Touchdown is nicely nose-high, quite soft and at fifty knots as advertised. The engines have spooled down to idle but accelerate quickly enough, so I make this a touch-and-go. Emboldened by my increasing familiarity, I fly the next approach at sixty for 55 over the boundary and am rewarded by a touchdown on the piano keys.
For my final effort I completely close the right engine's thrust lever to try an engine-out landing. Since all my approaches thus far have effectively been glides with both engines virtually at idle, this is little different, and now I really seem to have nailed the landing.
Ensuring both thrust levers are completely closed, I gently squeeze the brakes as the speed falls through thirty, cogniscant of Sakkie's warning that they can be sensitive, and we rumble to an easy halt using most of the runway.
The timer reads ten minutes, perhaps enough for two more attempts. After landing I discover my mates have been running an informal sweepstake on how little fuel I would have remaining. I don't think anybody guessed as high as the fifteen litres I actually had.

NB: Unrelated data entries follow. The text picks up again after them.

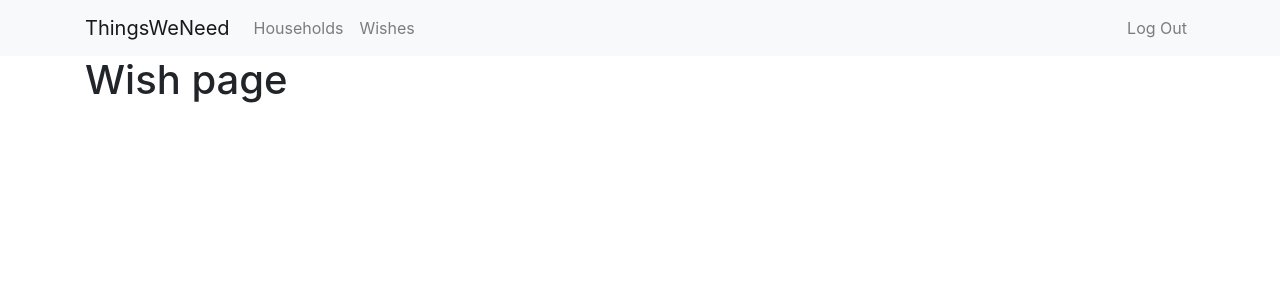
After one commit to Seqrous/ThingsWeNeedRedefined, a Django app: a page that uses ThingsWeNeed/shopping_app/templates/shopping_app/wish_list.html in a window 1280 px wide. The commit adds this page. Shown: the top 300 px of the page. Run offline with Django 3.2, Linux system fonts and the light colour scheme; the visitor is signed in with stand-in values (Sample User, id 1); data that the repository does not hold is empty; some libraries are stand-ins or nearby versions.

Commit message:
Template and view for wishes has been added

```diff
--- a/ThingsWeNeed/shopping_app/templates/shopping_app/navigation.html
+++ b/ThingsWeNeed/shopping_app/templates/shopping_app/navigation.html
@@ -15,7 +15,7 @@
                         <a class="nav-link" href="{% url 'shopping_app:household_list' username=user.username %}">Households</a>
                     </li>
                     <li class="nav-item">
-                        <a class="nav-link" href="#">Wishes</a>
+                        <a class="nav-link" href="{% url 'shopping_app:wish_list' username=user.username %}">Wishes</a>
                     </li>
                 </ul>
 
--- /dev/null
+++ b/ThingsWeNeed/shopping_app/templates/shopping_app/wish_list.html
@@ -0,0 +1,11 @@
+{% extends 'shopping_app/navigation.html' %}
+
+{% block content %}
+    <div class='container'>
+        <h1>Wish page</h1>
+
+        {% for wish in wish_list %}
+            <p>{{ wish.name }}</p>
+        {% endfor %}
+    </div>
+{% endblock %}
--- a/ThingsWeNeed/shopping_app/urls.py
+++ b/ThingsWeNeed/shopping_app/urls.py
@@ -10,5 +10,6 @@ urlpatterns = [
     path('<slug:username>/households/join/', views.JoinHousehold.as_view(), name='household_join'),
     path('<slug:username>/households/leave/<slug:household_slug>/', views.LeaveHousehold.as_view(), name='household_leave'),
     path('<slug:username>/<slug:household_slug>/add-product/', views.AddProduct.as_view(), name='product_add'),
-    path('<slug:username>/<slug:household_slug>/<int:pk>/remove/', views.RemoveProduct.as_view(), name='product_remove')
+    path('<slug:username>/<slug:household_slug>/<int:pk>/remove/', views.RemoveProduct.as_view(), name='product_remove'),
+    path('<slug:username>/wishes/', views.WishPageView.as_view(), name='wish_list')
 ]
--- a/ThingsWeNeed/shopping_app/views.py
+++ b/ThingsWeNeed/shopping_app/views.py
@@ -191,3 +191,17 @@ class RemoveProduct(LoginRequiredMixin, DeleteView):
     login_url = 'login'
     model = models.Product
     success_url = reverse_lazy('shopping_app:index')
+
+class WishPageView(LoginRequiredMixin, ListView):
+    login_url = 'login'
+    template_name = 'shopping_app/wish_list.html'
+    model = models.Product
+
+    def get_queryset(self, *args, **kwargs):
+        current_user = self.request.user
+        wish_list = models.Product.objects.filter(posted_by=current_user, is_wish=True)
+        return wish_list
+
+    def get(self, request, *args, **kwargs):
+        wish_list = self.get_queryset(args, kwargs)
+        return render(request, self.template_name, {'wish_list':wish_list})
```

Shutting down is even simpler than starting. You simply press the red 'kill' buttons and the engines quickly wind down to nothing and then undergo a series of automatic motoring cycles to cool their internals.
My second flight is for these photographs. The temperature is below 20°C and there is a seven or eight knot headwind, so they re-fill the main tank and put ten litres in each wingtip, giving me the full 43 litres and thus perhaps 45 minutes of low-level endurance.
This time I remember to select takeoff flap, hold it on the brakes, open the throttles (spool-up takes less than five seconds) and then release the lever when I can hear the rpm have peaked. To my slight surprise, this little aeroplane now fairly leaps forwards, romping along the runway until I spot sixty knots out of the corner of my eye and tweak it into the air after just eighteen seconds and maybe 450 metres.
The photography is easy. It has been said many times in these pages that close formation flying will reveal an aeroplane's true character. For the Cri-Cri a single word will suffice: precision−provided the pilot handles its sensitive controls with sympathy. Physical inputs are not needed, this little gem simply goes where I want, when I want.
For frontal shots I try side-slipping gently at first because I have no idea how well these jets will cope with high intake airflow angles. I don't get to full rudder deflection, but I do get enough of a yaw angle to hear and feel serious burbling from airflow breaking away from the canopy.
And still the turbines hiss contentedly. Acceleration in flight is surprisingly spectacular. Once those tiny whizz-wheels are up to around seventy per cent rpm, they whip up to maximum thrust almost instantaneously, giving a real push in the back!
And this time I've got the approach nailed. Crossing the fence at just under sixty knots and fifty feet, we barely float before touching down within 100m of the threshold at 45kt and roll out in less than 400m.
My initial reactions were "What an absolutely superb aeroplane! What fun.
I could have aerobatted it all day long. It's so responsive... I really, really enjoyed that." This was a landmark air test for mein several ways. The Cri-Cri is my 250th type and my 25th jet type, and this is my 350th article! Plus this was the most fun I've had in a new aeroplane in a very long time.
Best of all, Davie & Sakkie have fitted a smoke system and want me to display it for them next season. I can't wait!